◆ BRIEF
Only the pictures should be dropped; every line of the data must come back exactly as written.
- - -
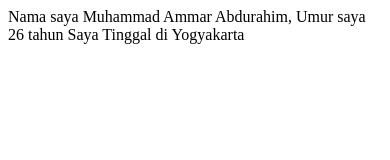
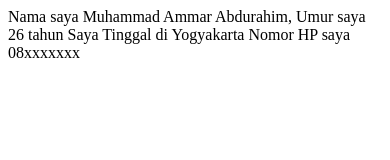
Before and after one commit to MuhammadAmmar314/first-project, a plain HTML site: page index.html in a window 390 px wide. Drawn offline with Linux system fonts and the light colour scheme.

Commit message:
add phone number

```diff
--- a/index.html
+++ b/index.html
@@ -7,5 +7,7 @@
         Nama saya Muhammad Ammar Abdurahim, Umur saya 26 tahun
 
         Saya Tinggal di Yogyakarta
+
+        Nomor HP saya 08xxxxxxx
     </body>
 </html>
```
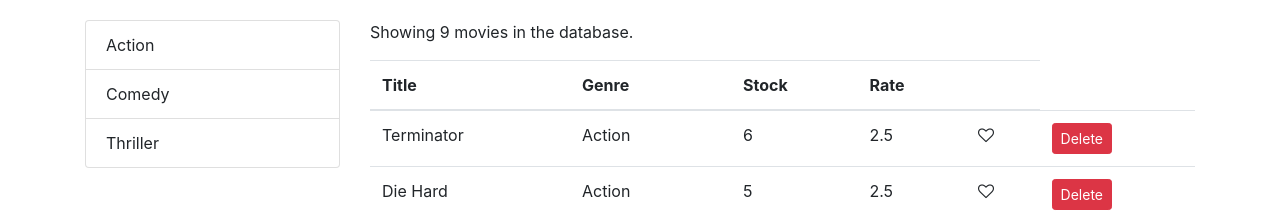
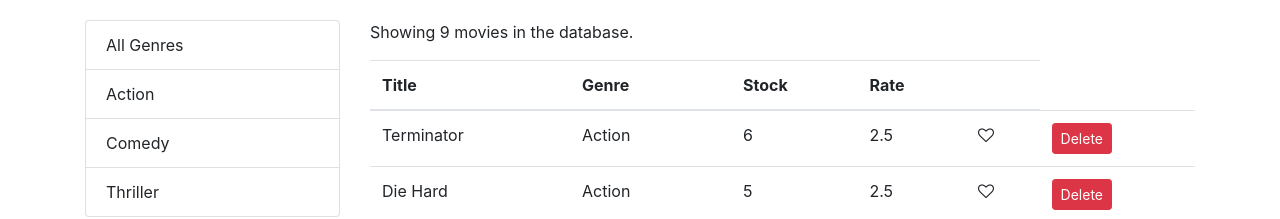
Before and after one commit to tonyducvo000/vidly, a React (Create React App) app: page / in a window 1280 px wide. Shown: the top 219 px of the page. Built offline with nearby package versions, Linux system fonts and the light colour scheme.

Commit message:
added comments, debugger, and fixed "all genre" returning empty problem

```diff
--- a/src/components/movies.jsx
+++ b/src/components/movies.jsx
@@ -15,12 +15,11 @@
         movies: [],
         pageSize: 4,  //# of movies per page
         currentPage: 1,
-
     };
 
     componentDidMount() {
-
-        this.setState({ movies: getMovies(), genres: getGenres() });
+        const genres = [{ name: 'All Genres' }, ...getGenres()]
+        this.setState({ movies: getMovies(), genres });
 
     }
 
@@ -57,7 +56,11 @@
         if (count === 0)
             return <p>There are no movies in the database.</p>;
 
-        const filtered = selectedGenre ? allMovies.filter(m => m.genre._id === selectedGenre._id) : allMovies;
+
+        //if slectedGenre exists, take allmovies and check it against selected Genre
+        //Need to check seletedGenre and selectedGenre._id, since selectedGenre will always return true.
+        //If selectedGenre._id is not checked, the .filter function cannot compare id's, thus returning nothing.
+        const filtered = selectedGenre && selectedGenre._id ? allMovies.filter(m => m.genre._id === selectedGenre._id) : allMovies;
 
         const movies = paginate(filtered, currentPage, pageSize);
 
```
- - -
◆ RESULT OF THIS TASK
Before and after one commit to MuhammadAmmar314/first-project, a plain HTML site: page index.html in a window 390 px wide. Drawn offline with Linux system fonts and the light colour scheme.

Commit message:
add phone number

```diff
--- a/index.html
+++ b/index.html
@@ -7,5 +7,7 @@
         Nama saya Muhammad Ammar Abdurahim, Umur saya 26 tahun
 
         Saya Tinggal di Yogyakarta
+
+        Nomor HP saya 08xxxxxxx
     </body>
 </html>
```
Before and after one commit to tonyducvo000/vidly, a React (Create React App) app: page / in a window 1280 px wide. Shown: the top 219 px of the page. Built offline with nearby package versions, Linux system fonts and the light colour scheme.

Commit message:
added comments, debugger, and fixed "all genre" returning empty problem

```diff
--- a/src/components/movies.jsx
+++ b/src/components/movies.jsx
@@ -15,12 +15,11 @@
         movies: [],
         pageSize: 4,  //# of movies per page
         currentPage: 1,
-
     };
 
     componentDidMount() {
-
-        this.setState({ movies: getMovies(), genres: getGenres() });
+        const genres = [{ name: 'All Genres' }, ...getGenres()]
+        this.setState({ movies: getMovies(), genres });
 
     }
 
@@ -57,7 +56,11 @@
         if (count === 0)
             return <p>There are no movies in the database.</p>;
 
-        const filtered = selectedGenre ? allMovies.filter(m => m.genre._id === selectedGenre._id) : allMovies;
+
+        //if slectedGenre exists, take allmovies and check it against selected Genre
+        //Need to check seletedGenre and selectedGenre._id, since selectedGenre will always return true.
+        //If selectedGenre._id is not checked, the .filter function cannot compare id's, thus returning nothing.
+        const filtered = selectedGenre && selectedGenre._id ? allMovies.filter(m => m.genre._id === selectedGenre._id) : allMovies;
 
         const movies = paginate(filtered, currentPage, pageSize);
 
```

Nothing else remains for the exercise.